Detected change data
+++++

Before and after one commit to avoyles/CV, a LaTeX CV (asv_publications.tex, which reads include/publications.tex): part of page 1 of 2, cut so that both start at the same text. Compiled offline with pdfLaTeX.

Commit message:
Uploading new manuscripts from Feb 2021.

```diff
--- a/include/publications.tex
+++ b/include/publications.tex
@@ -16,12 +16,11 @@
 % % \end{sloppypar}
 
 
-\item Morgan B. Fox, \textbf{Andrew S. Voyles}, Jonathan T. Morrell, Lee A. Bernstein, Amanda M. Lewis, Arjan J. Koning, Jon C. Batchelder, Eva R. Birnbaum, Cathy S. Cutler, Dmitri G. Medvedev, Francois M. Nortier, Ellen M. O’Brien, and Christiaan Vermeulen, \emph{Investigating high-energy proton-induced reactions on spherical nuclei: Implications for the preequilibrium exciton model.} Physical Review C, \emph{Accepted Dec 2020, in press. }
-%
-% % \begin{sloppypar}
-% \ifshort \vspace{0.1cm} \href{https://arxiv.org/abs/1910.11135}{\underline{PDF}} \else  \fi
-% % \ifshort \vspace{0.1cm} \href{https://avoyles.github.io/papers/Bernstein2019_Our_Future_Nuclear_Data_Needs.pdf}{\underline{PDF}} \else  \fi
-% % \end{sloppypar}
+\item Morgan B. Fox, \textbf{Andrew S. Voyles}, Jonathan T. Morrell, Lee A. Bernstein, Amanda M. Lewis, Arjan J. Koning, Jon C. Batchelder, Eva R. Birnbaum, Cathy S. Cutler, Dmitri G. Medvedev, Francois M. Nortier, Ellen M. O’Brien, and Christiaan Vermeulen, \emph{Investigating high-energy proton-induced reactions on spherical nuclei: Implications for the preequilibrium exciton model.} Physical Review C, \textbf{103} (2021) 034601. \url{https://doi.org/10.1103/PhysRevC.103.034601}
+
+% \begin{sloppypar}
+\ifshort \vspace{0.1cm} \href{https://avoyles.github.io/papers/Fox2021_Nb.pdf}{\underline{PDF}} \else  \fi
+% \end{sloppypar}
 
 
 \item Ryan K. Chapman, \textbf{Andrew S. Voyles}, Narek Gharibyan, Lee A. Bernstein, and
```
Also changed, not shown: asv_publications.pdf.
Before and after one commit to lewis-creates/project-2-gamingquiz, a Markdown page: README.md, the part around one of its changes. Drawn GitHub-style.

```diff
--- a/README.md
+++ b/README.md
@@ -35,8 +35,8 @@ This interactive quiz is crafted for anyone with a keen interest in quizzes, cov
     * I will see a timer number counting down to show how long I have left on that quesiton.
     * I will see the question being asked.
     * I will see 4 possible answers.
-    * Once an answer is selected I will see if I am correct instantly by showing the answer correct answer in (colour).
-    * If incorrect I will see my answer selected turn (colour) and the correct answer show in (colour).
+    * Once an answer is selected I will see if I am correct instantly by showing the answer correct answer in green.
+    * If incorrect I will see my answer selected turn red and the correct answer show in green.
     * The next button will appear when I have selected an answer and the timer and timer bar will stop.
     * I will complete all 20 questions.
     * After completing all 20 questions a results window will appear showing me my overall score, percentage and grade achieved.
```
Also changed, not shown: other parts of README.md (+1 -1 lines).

+++++

Assigned task — Scan the data above and copy each line containing the word "sloppypar".

Answer to this problem —
 % % \end{sloppypar}
-% % \begin{sloppypar}
-% % \end{sloppypar}
+% \begin{sloppypar}
+% \end{sloppypar}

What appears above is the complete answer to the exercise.